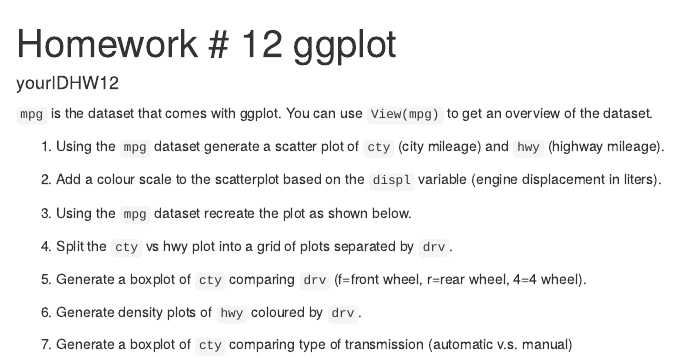
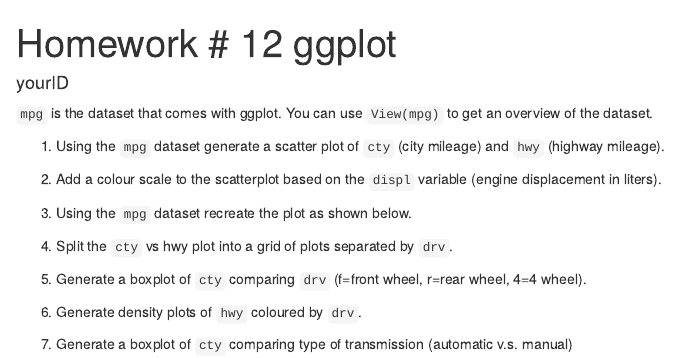
Before and after one commit to Loplumning/HWggplot2, an R Markdown document (yourIDhw12.Rmd): the page in a window 1100 px wide, from its top. Rendered offline with R 4.5, knitr and Pandoc, with nearby package versions.

Commit message:
Update yourIDhw12.Rmd

```diff
--- a/yourIDhw12.Rmd
+++ b/yourIDhw12.Rmd
@@ -1,6 +1,6 @@
 ---
 title: "Homework # 12 ggplot"
-author: yourIDHW12
+author: yourID
 output: html_document
 ---
 
```
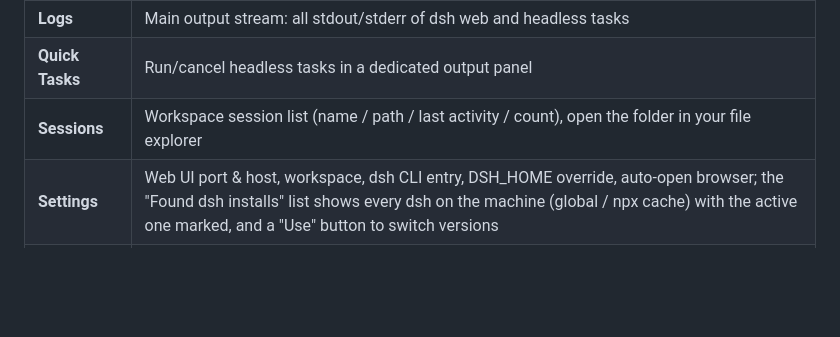
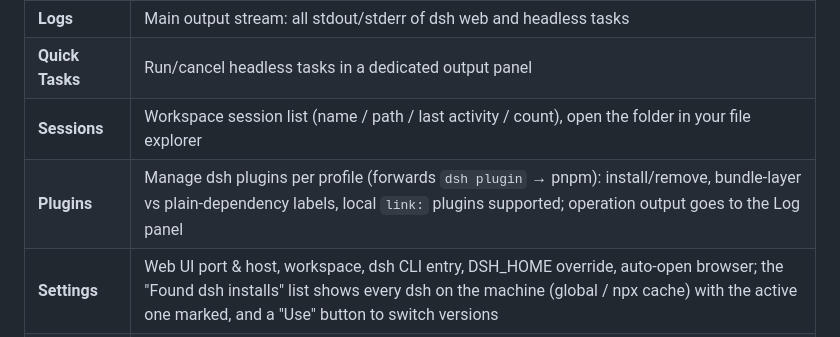
Before and after one commit to levi52/dsh-launcher, a Markdown page: README.en.md, the part around the change. Rendered like a GitHub page; blank space fills up the shorter version.

Commit message:
docs: plugin management tab

```diff
--- a/README.en.md
+++ b/README.en.md
@@ -59,6 +59,7 @@ The console opens automatically at <http://127.0.0.1:3090>. On Windows you can a
 | **Logs** | Main output stream: all stdout/stderr of dsh web and headless tasks |
 | **Quick Tasks** | Run/cancel headless tasks in a dedicated output panel |
 | **Sessions** | Workspace session list (name / path / last activity / count), open the folder in your file explorer |
+| **Plugins** | Manage dsh plugins per profile (forwards `dsh plugin` → pnpm): install/remove, bundle-layer vs plain-dependency labels, local `link:` plugins supported; operation output goes to the Log panel |
 | **Settings** | Web UI port & host, workspace, dsh CLI entry, DSH_HOME override, auto-open browser; the "Found dsh installs" list shows every dsh on the machine (global / npx cache) with the active one marked, and a "Use" button to switch versions |
 | **Themes** | Switch in the top bar: Deep Sea (default dark) / Neo-Brutalism / Claude; your choice is saved in the browser |
 
```
Also changed, not shown: README.md (+1 -0 lines).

+ + + +

■ **Exercise**
Set the records down again exactly, and omit any picture in them.

■ **Result**
Before and after one commit to Loplumning/HWggplot2, an R Markdown document (yourIDhw12.Rmd): the page in a window 1100 px wide, from its top. Rendered offline with R 4.5, knitr and Pandoc, with nearby package versions.

Commit message:
Update yourIDhw12.Rmd

```diff
--- a/yourIDhw12.Rmd
+++ b/yourIDhw12.Rmd
@@ -1,6 +1,6 @@
 ---
 title: "Homework # 12 ggplot"
-author: yourIDHW12
+author: yourID
 output: html_document
 ---
 
```
Before and after one commit to levi52/dsh-launcher, a Markdown page: README.en.md, the part around the change. Rendered like a GitHub page; blank space fills up the shorter version.

Commit message:
docs: plugin management tab

```diff
--- a/README.en.md
+++ b/README.en.md
@@ -59,6 +59,7 @@ The console opens automatically at <http://127.0.0.1:3090>. On Windows you can a
 | **Logs** | Main output stream: all stdout/stderr of dsh web and headless tasks |
 | **Quick Tasks** | Run/cancel headless tasks in a dedicated output panel |
 | **Sessions** | Workspace session list (name / path / last activity / count), open the folder in your file explorer |
+| **Plugins** | Manage dsh plugins per profile (forwards `dsh plugin` → pnpm): install/remove, bundle-layer vs plain-dependency labels, local `link:` plugins supported; operation output goes to the Log panel |
 | **Settings** | Web UI port & host, workspace, dsh CLI entry, DSH_HOME override, auto-open browser; the "Found dsh installs" list shows every dsh on the machine (global / npx cache) with the active one marked, and a "Use" button to switch versions |
 | **Themes** | Switch in the top bar: Deep Sea (default dark) / Neo-Brutalism / Claude; your choice is saved in the browser |
 
```
Also changed, not shown: README.md (+1 -0 lines).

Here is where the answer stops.